This is the second in a three-part series of conversations with Latino educators and information technology experts. Read it first part here.
While Latino children make up a growing proportion of public school students in the United States, they also face unique challenges.
Education researchers now know that Latino students were dealt a disproportionate blow to their learning by the coronavirus pandemic. A frustrating combination of factors retains underrepresented Latino students in science, technology, and math classes. Undocumented students – many from Mexico and Central America – see their college dreams disappear that legal protections for them remain in limbo.
Latinos who work in education are ready for changeand they say their culture already contains cherished values like community building and generosity that are needed to improve the education of their students.
EdSurge recently posed a question to a panel of three educators and an edtech CEO: What is the greatest strength that Latinos can harness to transform public education?
strength in numbers
For Rocío Raña, CEO of edtech, who co-founded a company that assesses the reading skills of bilingual children, the answer is obvious.
“I’m based in New York, so I know Latinos make up 40% of the student population,” she says of the schools there. “With numbers comes strength, and we need to realize that numbers are powerful.”

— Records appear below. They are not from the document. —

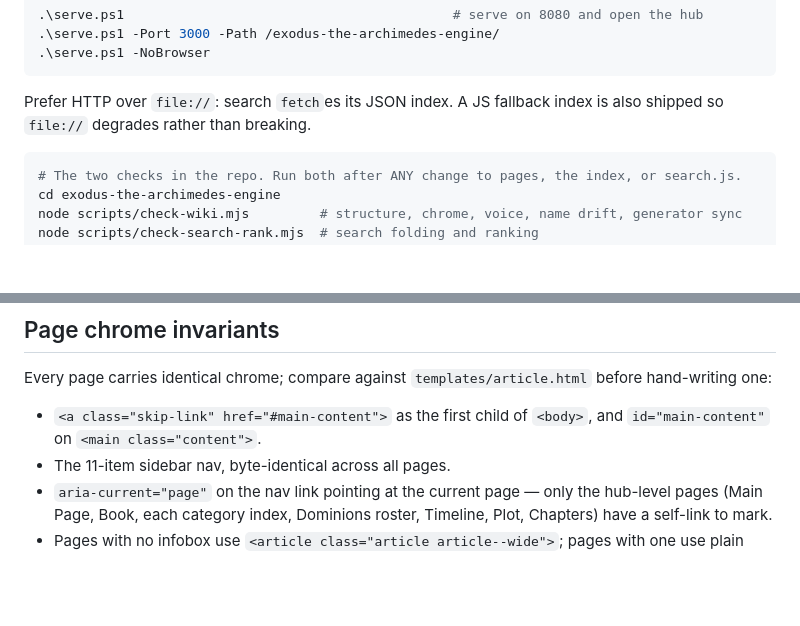
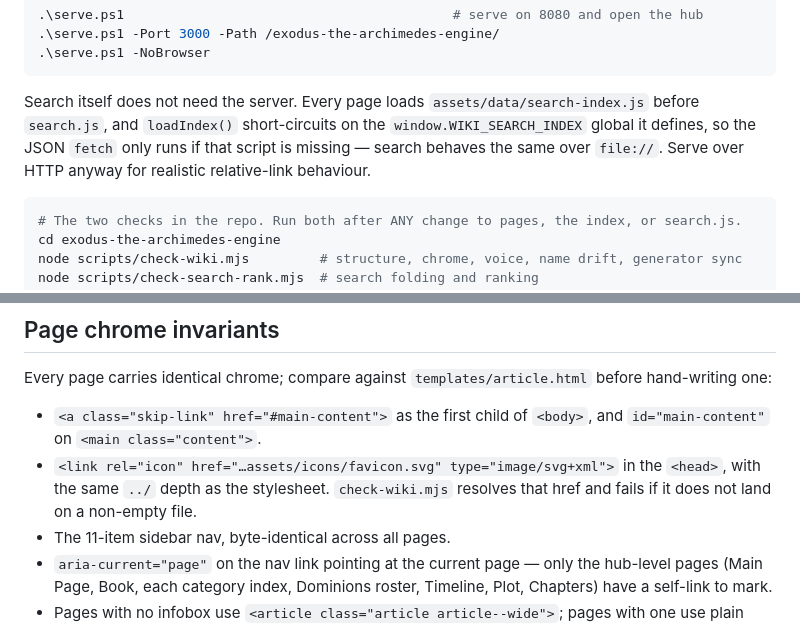
Before and after one commit to mortenbrudvik/exodus-wiki, a Markdown page: CLAUDE.md, 2 parts joined by grey strips. Drawn GitHub-style; blank space fills up the shorter version.

````diff
--- a/CLAUDE.md
+++ b/CLAUDE.md
@@ -29,8 +29,10 @@ python -m http.server 8080
 .\serve.ps1 -NoBrowser
 ```
 
-Prefer HTTP over `file://`: search `fetch`es its JSON index. A JS fallback index is also shipped so
-`file://` degrades rather than breaking.
+Search itself does not need the server. Every page loads `assets/data/search-index.js` before
+`search.js`, and `loadIndex()` short-circuits on the `window.WIKI_SEARCH_INDEX` global it defines, so
+the JSON `fetch` only runs if that script is missing — search behaves the same over `file://`. Serve
+over HTTP anyway for realistic relative-link behaviour.
 
 ```bash
 # The two checks in the repo. Run both after ANY change to pages, the index, or search.js.
@@ -111,6 +113,9 @@ one:
 
 - `<a class="skip-link" href="#main-content">` as the first child of `<body>`, and
   `id="main-content"` on `<main class="content">`.
+- `<link rel="icon" href="…assets/icons/favicon.svg" type="image/svg+xml">` in the `<head>`, with the
+  same `../` depth as the stylesheet. `check-wiki.mjs` resolves that href and fails if it does not
+  land on a non-empty file.
 - The 11-item sidebar nav, byte-identical across all pages.
 - `aria-current="page"` on the nav link pointing at the current page — only the hub-level pages
   (Main Page, Book, each category index, Dominions roster, Timeline, Plot, Chapters) have a
````
Also changed, not shown: exodus-the-archimedes-engine/README.md (+10 -6 lines).
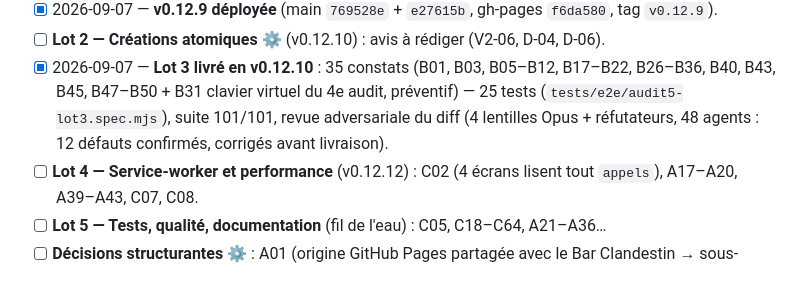
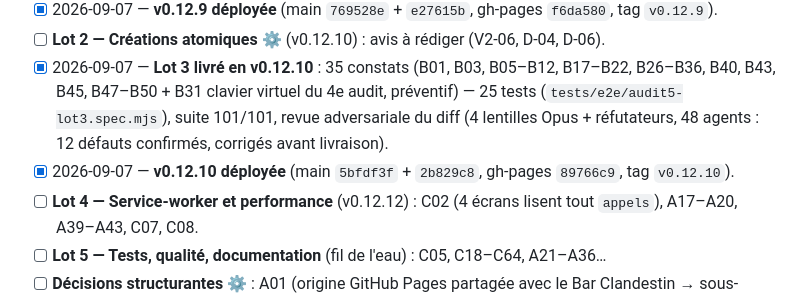
Before and after one commit to alemoine4/carnet-eps, a Markdown page: TODO.md, the part around the change. Drawn GitHub-style.

```diff
--- a/TODO.md
+++ b/TODO.md
@@ -13,6 +13,7 @@ Vue d'ensemble des phases : `docs/roadmap.md`.
 - [x] 2026-09-07 — **v0.12.9 déployée** (main `769528e` + `e27615b`, gh-pages `f6da580`, tag `v0.12.9`).
 - [ ] **Lot 2 — Créations atomiques** ⚙ (v0.12.10) : avis à rédiger (V2-06, D-04, D-06).
 - [x] 2026-09-07 — **Lot 3 livré en v0.12.10** : 35 constats (B01, B03, B05–B12, B17–B22, B26–B36, B40, B43, B45, B47–B50 + B31 clavier virtuel du 4e audit, préventif) — 25 tests (`tests/e2e/audit5-lot3.spec.mjs`), suite 101/101, revue adversariale du diff (4 lentilles Opus + réfutateurs, 48 agents : 12 défauts confirmés, corrigés avant livraison).
+- [x] 2026-09-07 — **v0.12.10 déployée** (main `5bfdf3f` + `2b829c8`, gh-pages `89766c9`, tag `v0.12.10`).
 - [ ] **Lot 4 — Service-worker et performance** (v0.12.12) : C02 (4 écrans lisent tout `appels`), A17–A20, A39–A43, C07, C08.
 - [ ] **Lot 5 — Tests, qualité, documentation** (fil de l'eau) : C05, C18–C64, A21–A36…
 - [ ] **Décisions structurantes** ⚙ : A01 (origine GitHub Pages partagée avec le Bar Clandestin → sous-domaine/dépôt dédié ?), C64 (CI GitHub Actions), refactors C40/C46/C47/C55.
```
Also changed, not shown: docs/journal.md (+2 -0 lines).
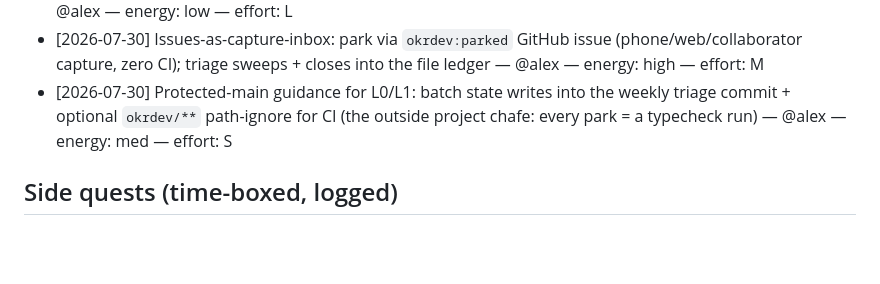
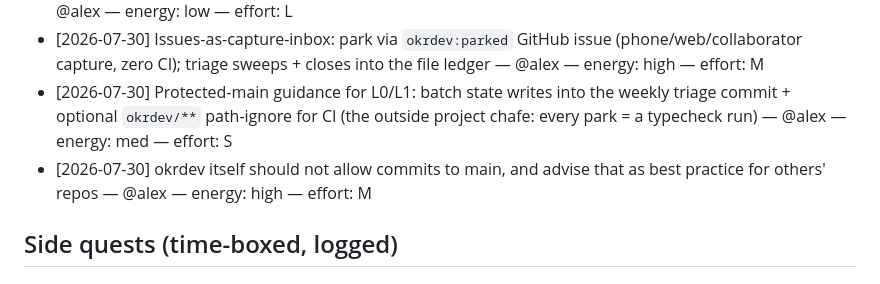
Before and after one commit to backedbydata-co/okrdev, a Markdown page: okrdev/PARKING_LOT.md, the part around the change. Rendered like a GitHub page; blank space fills up the shorter version.

Commit message:
okrdev: park no commits to main as best practice
KR: 1.1

```diff
--- a/okrdev/PARKING_LOT.md
+++ b/okrdev/PARKING_LOT.md
@@ -11,6 +11,7 @@ Nothing in Captured gets worked on. Ever. Triage first.
 - [2026-07-23] Web dashboard that renders okrdev/ files (v0 non-goal — parking so it stops recurring) — @alex — energy: low — effort: L
 - [2026-07-30] Issues-as-capture-inbox: park via `okrdev:parked` GitHub issue (phone/web/collaborator capture, zero CI); triage sweeps + closes into the file ledger — @alex — energy: high — effort: M
 - [2026-07-30] Protected-main guidance for L0/L1: batch state writes into the weekly triage commit + optional `okrdev/**` path-ignore for CI (the outside project chafe: every park = a typecheck run) — @alex — energy: med — effort: S
+- [2026-07-30] okrdev itself should not allow commits to main, and advise that as best practice for others' repos — @alex — energy: high — effort: M
 
 <!-- One line per idea, exactly this shape:
      - [2026-07-13] <one-line idea> — @<who> — energy: high — effort: M
```
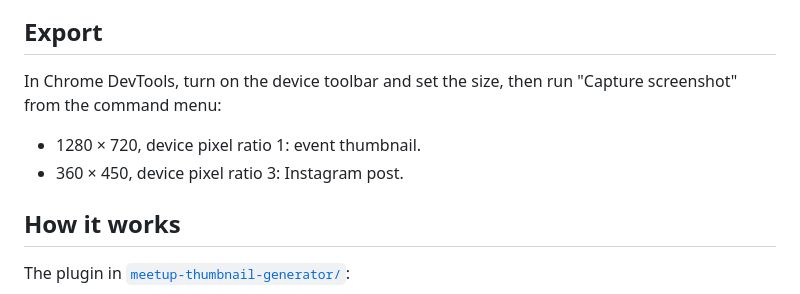
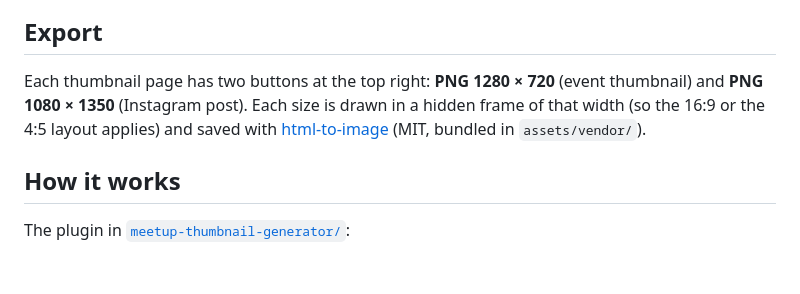
Before and after one commit to camaleaun/meetup-thumbnail-generator, a Markdown page: README.md, the part around one of its changes. Rendered like a GitHub page; blank space fills up the shorter version.

```diff
--- a/README.md
+++ b/README.md
@@ -25,10 +30,7 @@ Each page is two pieces in one, by the window width:
 
 ## Export
 
-In Chrome DevTools, turn on the device toolbar and set the size, then run "Capture screenshot" from the command menu:
-
-- 1280 × 720, device pixel ratio 1: event thumbnail.
-- 360 × 450, device pixel ratio 3: Instagram post.
+Each thumbnail page has two buttons at the top right: **PNG 1280 × 720** (event thumbnail) and **PNG 1080 × 1350** (Instagram post). Each size is drawn in a hidden frame of that width (so the 16:9 or the 4:5 layout applies) and saved with [html-to-image](https://github.com/bubkoo/html-to-image) (MIT, bundled in `assets/vendor/`).
 
 ## How it works
 
```
Also changed, not shown: other parts of README.md (+7 -2 lines), meetup-thumbnail-generator/assets/images/wordpress-org.png (added), shots/home.png (added), shots/simple-1080x1350.png (added), shots/simple-1280x720.png (added), 6 other files.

Persevere in difficult times
While other American communities might have stories of coming to the United States far into their past, Latinos are unique in that many students and teachers are the children or grandchildren of immigrants – or the immigrants themselves.
Cindy Noriega, a high school teacher in California, says the culture of persistence reveals the strength of Latinos at large. His own parents immigrated from Mexico when they were still teenagers. Her father started working in construction when she was 14, and her mother worked in what Noriega describes as a sweatshop when she was 15.
“It wasn’t easy stuff, but it taught them and they kept persevering so they could finally buy a house, have a better life, and give my sister and me a better life,” Noriega says.
She remembers as a child sitting on the stairs of the houses her mother cleaned as a maid and understanding the importance of a strong work ethic.
“I didn’t end up building houses or cleaning houses, but I applied that perseverance when I was at UCLA at two in the morning trying to teach myself abstract algebra,” Noriega says, “and there was no one else around to teach it.”
This level of perseverance is possible for anyone, regardless of ethnicity, she explains, but Latino students in particular need to hear it. Noriega was keen to encourage Latino students at her school to take computer classes.
As soon as they’re faced with a tough math problem, Noriega says his Latino students are quick to say they can’t do it because they just don’t have the smarts. This is a misconception that needs to be dispelled, she adds.
“I really believe it’s in our DNA as Latinos to be persistent, to keep pushing, and not to give up, especially in those areas of math and computer science,” she says. “I know they persevere because I know their stories. I know where they come from. I know their parents taught them perseverance. You just have to remind them that they are capable of this perseverance.
A community based on connection
One of the greatest strengths Latinos can bring to education is their sense of community, says Edward Gonzalez, director of open educational resources for the Kern County Superintendent of Schools in California.
It’s usually a culture of caring and inclusiveness, he develops, that uplifts everyone.
“I’ve seen that when we build, we build with everyone in this community, which means we always bring people,” Gonzalez says, “whether it’s offering people to come to the party that’s down the street or inviting people to play a pick-up game. Or telling them, ‘Hey, get a plate with you.’ The biggest contribution we have to make is that we always build with everyone in our neighborhood.”
The desire to be seen
Antonio Vigil may be the director of innovative classroom technology at Aurora Public Schools in Colorado, but many of his ideas for improving education for Latino students are about building human connections.
Latinos bring that to the table with the value they place on “humility, our generosity and our undeniable sense of connectedness,” he says.
“No matter where we go, we always make sure people are taken care of. We always ensure that there is a sense of belonging. We always make sure to give,” says Vigil.
And in that, he sees opposing forces between how Latinos function in their lives and how the education system as a whole prioritizes improvements for individual students.
“Why we haven’t necessarily achieved the success we want, especially academically,” he explains, “is because we’re working against a collective culture.”
Instead, Vigil says Latino educators work in a mainstream society “that says we are individual entities and we are for ourselves. And it’s about accumulating materials. It is about accumulating goods and products, power and prestige.
In his experience, Latinos aren’t interested in that, he says. On the contrary, they would be able to flourish if they had the latitude to invest themselves fully in the field of education.
“You can’t be in East LA and tell us not to build our learning cultures in the way that’s indigenous to this community,” says Vigil. “You can’t be in North Denver or South Chicago without integrating the indigenous beliefs that are responsible for integrity and perseverance within those respective communities.”